The Hurricanes got only three goals from their fourth line last year (technically one since Westgarth's goals came while he was on the first line), so that alone is going to be easy to replace. The fourth line contributed in some other ways, though. One good thing that Tim Brent was drive possession despite going through a revolving door of linemates, most of whom were very bad at driving the play. That being said, Brent was a fourth liner and got the softest minutes on the team, so finding someone else to take those minutes should be easy. Personally, I think the Canes want Jeremy Welsh as the fourth line center next year but if he doesn't work out, then they have options in free agency, especially if they want a penalty kill specialist.

Jeff Halpern, Kyle Chipchura, Boyd Gordon, Marty Reasoner and David Steckel can all kill penalties, take tough draws and do just about everything you could ask from a fourth line center. Most of these players can provide a decent amount of offense for fourth liners, which is a plus given how little goal-scoring the Canes got out of their fourth line last year. The only one who struggled to put up points was Halpern but he was exceptional at driving the play so that helped make up for it. I also wouldn't overlook Scott Gomez as someone for the bottom-six either. Gomez might be the laughing stock of Twitter, but he is not a bad player and can be effective as a third or fourth line center plus help on the power play. I don't think he is the most desirable target for the Canes since they are looking for more of a PK specialist, but you could do a lot worse. 

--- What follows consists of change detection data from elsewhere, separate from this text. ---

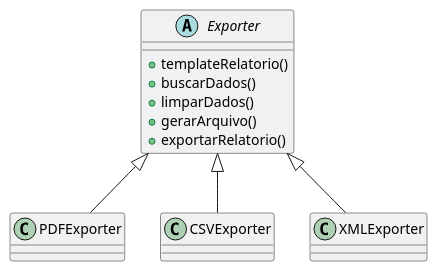
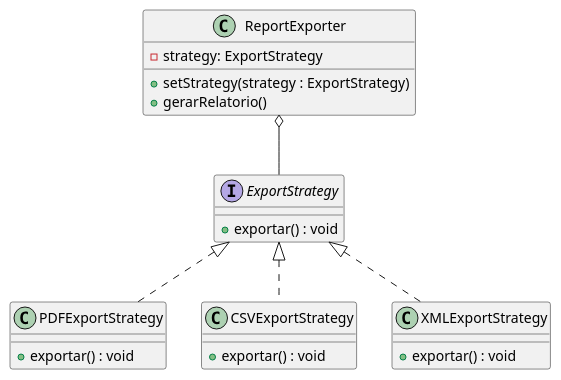
Before and after one commit to Davi-SC/padroes-projeto: the diagram in exercicios-prova01/questao01/src/DiagramClassesQ01.puml, drawn with PlantUML. The commit also changed 11 other files, not shown here.

```diff
--- a/exercicios-prova01/questao01/src/DiagramClassesQ01.puml
+++ b/exercicios-prova01/questao01/src/DiagramClassesQ01.puml
@@ -1,18 +1,41 @@
 @startuml
 'https://plantuml.com/class-diagram
 
-abstract class Exporter{
-+ templateRelatorio()
-+ buscarDados()
-+ limparDados()
-+ gerarArquivo()
-+ exportarRelatorio()
+'abstract class Exporter{
+'+ templateRelatorio()
+'+ buscarDados()
+'+ limparDados()
+'+ gerarArquivo()
+'+ imprimirRelatorio()
+'}
+
+'class PDFExporter extends Exporter{}
+'class CSVExporter extends Exporter{}
+'class XMLExporter extends Exporter{}
+
+interface ExportStrategy{
+    + exportar() : void
 }
 
-class PDFExporter extends Exporter{}
-class CSVExporter extends Exporter{}
-class XMLExporter extends Exporter{}
+class ReportExporter{
+    - strategy: ExportStrategy
+    + setStrategy(strategy : ExportStrategy)
+    + gerarRelatorio()
+}
 
+class PDFExportStrategy implements ExportStrategy{
+    + exportar() : void
+}
+
+class CSVExportStrategy implements ExportStrategy{
+    + exportar() : void
+}
+
+class XMLExportStrategy implements ExportStrategy{
+    + exportar() : void
+}
+
+ReportExporter o-- ExportStrategy
 
 
 @enduml
```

The fourth line isn't going to make or break the team, but I still think it would be best for the Canes to avoid players who don't do much to drive the play at even strength or contribute in other areas. This means guys like Jerred Smithson, Craig Adams, Ryan Jones, Eric Nystrom, Chuck Kobasew & Ruslan Fedotenko can probably be crossed of the list since they were crushed defensively while not doing much to help in other areas.

The Hurricanes went into last season composing their bottom-six of leftover parts from the other lines and paid for it throughout the year. Therefore, I expect them to pay more attention to constructing their third and fourth lines this season and make some noise in free agency to help out. They don't have a lot of cap space, but they don't need to spend a lot for third and fourth liners if they're smart about it. Whether they want to add more size or skill in their bottom-six, they should focus on acquiring players who can improve the team's even strength play and contribute in other areas, as well.